**Exercise objective**
This exercise calls for the records to be returned exactly, with images removed.

─── Data for analysis ───

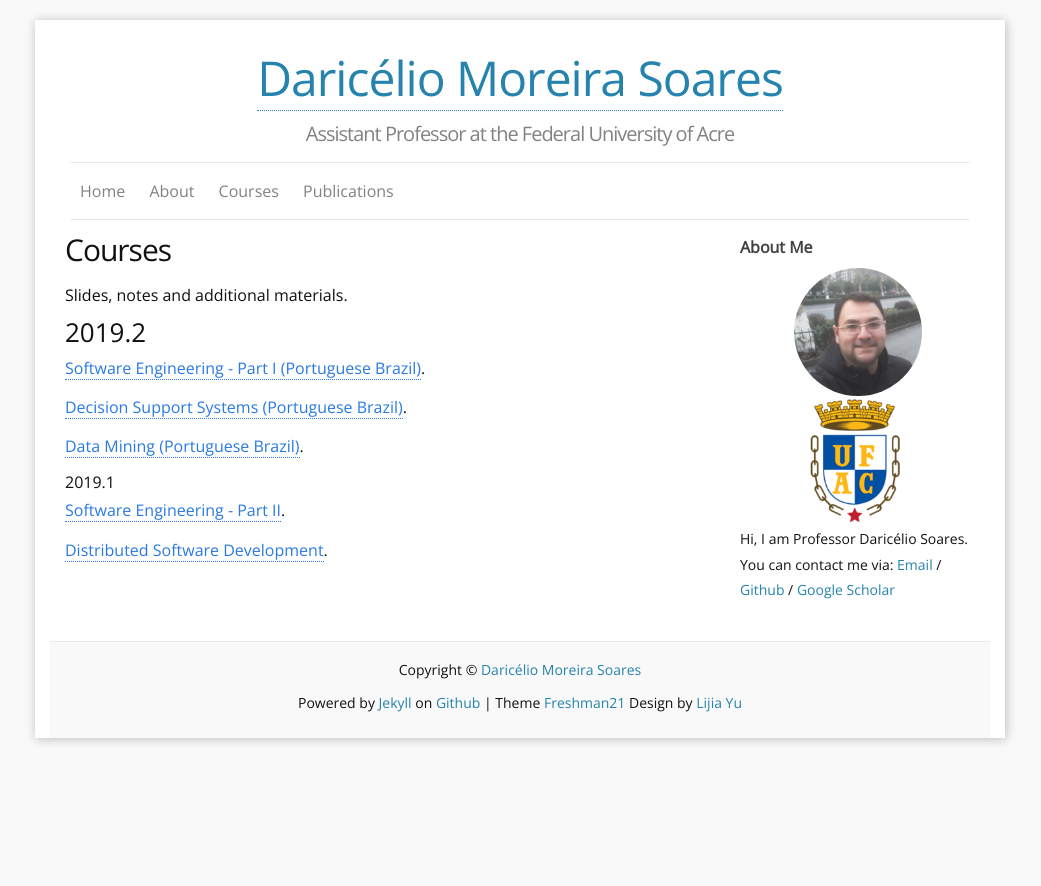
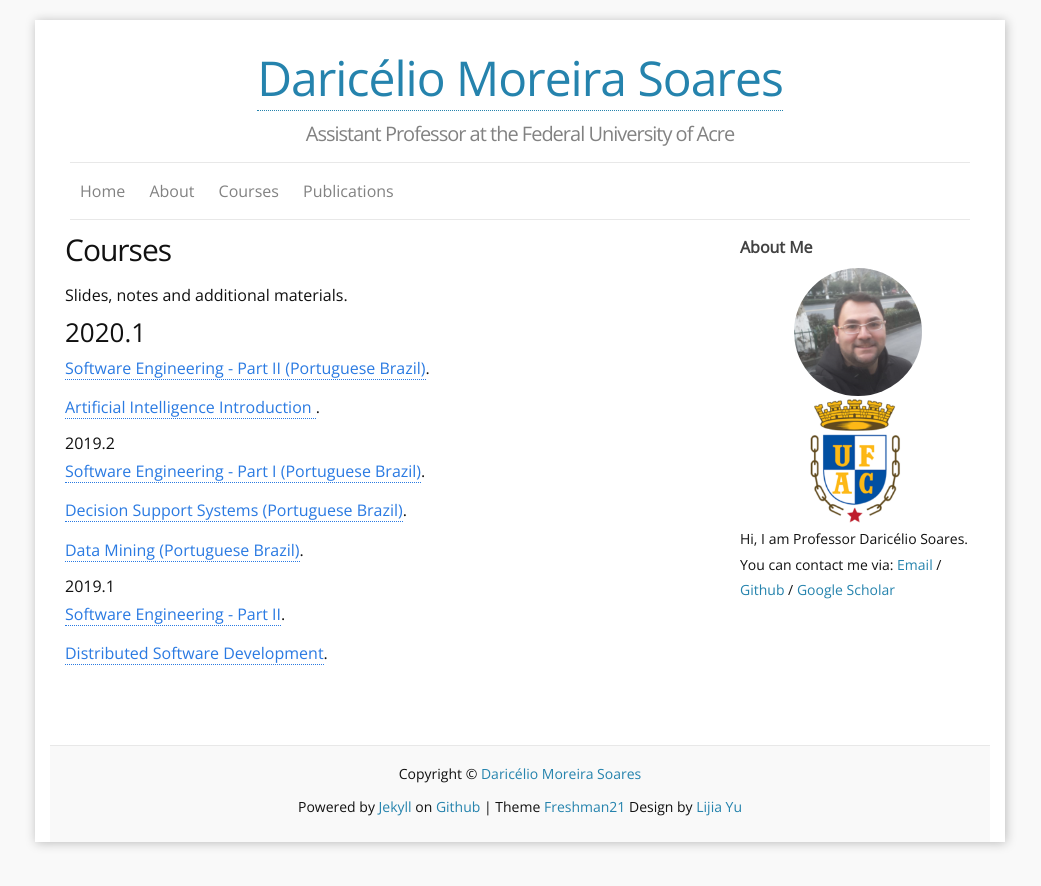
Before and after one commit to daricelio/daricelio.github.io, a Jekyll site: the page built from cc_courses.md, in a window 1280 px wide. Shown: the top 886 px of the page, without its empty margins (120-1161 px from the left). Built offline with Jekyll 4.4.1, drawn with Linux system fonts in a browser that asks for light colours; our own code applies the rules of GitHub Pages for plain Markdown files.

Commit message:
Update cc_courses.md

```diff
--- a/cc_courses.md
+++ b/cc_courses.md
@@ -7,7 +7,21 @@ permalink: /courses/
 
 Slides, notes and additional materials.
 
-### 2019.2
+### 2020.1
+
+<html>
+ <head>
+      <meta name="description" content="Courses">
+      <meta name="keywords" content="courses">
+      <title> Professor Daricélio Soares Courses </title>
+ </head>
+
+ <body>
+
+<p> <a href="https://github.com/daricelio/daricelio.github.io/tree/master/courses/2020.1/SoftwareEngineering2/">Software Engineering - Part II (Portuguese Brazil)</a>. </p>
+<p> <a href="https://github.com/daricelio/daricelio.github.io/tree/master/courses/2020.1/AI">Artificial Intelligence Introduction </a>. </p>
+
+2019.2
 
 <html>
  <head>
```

───

**Answer section**
Before and after one commit to daricelio/daricelio.github.io, a Jekyll site: the page built from cc_courses.md, in a window 1280 px wide. Shown: the top 886 px of the page, without its empty margins (120-1161 px from the left). Built offline with Jekyll 4.4.1, drawn with Linux system fonts in a browser that asks for light colours; our own code applies the rules of GitHub Pages for plain Markdown files.

Commit message:
Update cc_courses.md

```diff
--- a/cc_courses.md
+++ b/cc_courses.md
@@ -7,7 +7,21 @@ permalink: /courses/
 
 Slides, notes and additional materials.
 
-### 2019.2
+### 2020.1
+
+<html>
+ <head>
+      <meta name="description" content="Courses">
+      <meta name="keywords" content="courses">
+      <title> Professor Daricélio Soares Courses </title>
+ </head>
+
+ <body>
+
+<p> <a href="https://github.com/daricelio/daricelio.github.io/tree/master/courses/2020.1/SoftwareEngineering2/">Software Engineering - Part II (Portuguese Brazil)</a>. </p>
+<p> <a href="https://github.com/daricelio/daricelio.github.io/tree/master/courses/2020.1/AI">Artificial Intelligence Introduction </a>. </p>
+
+2019.2
 
 <html>
  <head>
```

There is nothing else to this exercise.